■ How to complete this task
The answer is every record that follows, printed exactly.

■ Source data

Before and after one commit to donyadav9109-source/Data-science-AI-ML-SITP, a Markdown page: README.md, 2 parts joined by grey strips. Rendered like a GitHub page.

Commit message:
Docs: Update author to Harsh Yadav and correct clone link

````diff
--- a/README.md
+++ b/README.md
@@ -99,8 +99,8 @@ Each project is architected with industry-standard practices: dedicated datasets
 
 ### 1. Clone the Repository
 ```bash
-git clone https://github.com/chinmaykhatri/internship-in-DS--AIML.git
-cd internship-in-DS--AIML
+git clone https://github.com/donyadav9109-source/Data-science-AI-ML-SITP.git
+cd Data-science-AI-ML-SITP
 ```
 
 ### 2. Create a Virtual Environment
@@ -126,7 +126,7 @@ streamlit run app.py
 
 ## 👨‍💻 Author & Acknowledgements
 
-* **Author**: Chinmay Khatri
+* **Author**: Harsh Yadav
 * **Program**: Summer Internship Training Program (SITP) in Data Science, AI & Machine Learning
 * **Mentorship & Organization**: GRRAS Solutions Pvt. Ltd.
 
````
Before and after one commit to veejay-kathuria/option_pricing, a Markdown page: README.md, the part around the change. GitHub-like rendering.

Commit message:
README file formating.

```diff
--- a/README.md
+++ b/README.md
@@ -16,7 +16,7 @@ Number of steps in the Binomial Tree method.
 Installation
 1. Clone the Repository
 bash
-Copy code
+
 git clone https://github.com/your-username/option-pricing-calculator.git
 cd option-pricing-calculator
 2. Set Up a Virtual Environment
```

■ Answer to the exercise
Before and after one commit to donyadav9109-source/Data-science-AI-ML-SITP, a Markdown page: README.md, 2 parts joined by grey strips. Rendered like a GitHub page.

Commit message:
Docs: Update author to Harsh Yadav and correct clone link

````diff
--- a/README.md
+++ b/README.md
@@ -99,8 +99,8 @@ Each project is architected with industry-standard practices: dedicated datasets
 
 ### 1. Clone the Repository
 ```bash
-git clone https://github.com/chinmaykhatri/internship-in-DS--AIML.git
-cd internship-in-DS--AIML
+git clone https://github.com/donyadav9109-source/Data-science-AI-ML-SITP.git
+cd Data-science-AI-ML-SITP
 ```
 
 ### 2. Create a Virtual Environment
@@ -126,7 +126,7 @@ streamlit run app.py
 
 ## 👨‍💻 Author & Acknowledgements
 
-* **Author**: Chinmay Khatri
+* **Author**: Harsh Yadav
 * **Program**: Summer Internship Training Program (SITP) in Data Science, AI & Machine Learning
 * **Mentorship & Organization**: GRRAS Solutions Pvt. Ltd.
 
````
Before and after one commit to veejay-kathuria/option_pricing, a Markdown page: README.md, the part around the change. GitHub-like rendering.

Commit message:
README file formating.

```diff
--- a/README.md
+++ b/README.md
@@ -16,7 +16,7 @@ Number of steps in the Binomial Tree method.
 Installation
 1. Clone the Repository
 bash
-Copy code
+
 git clone https://github.com/your-username/option-pricing-calculator.git
 cd option-pricing-calculator
 2. Set Up a Virtual Environment
```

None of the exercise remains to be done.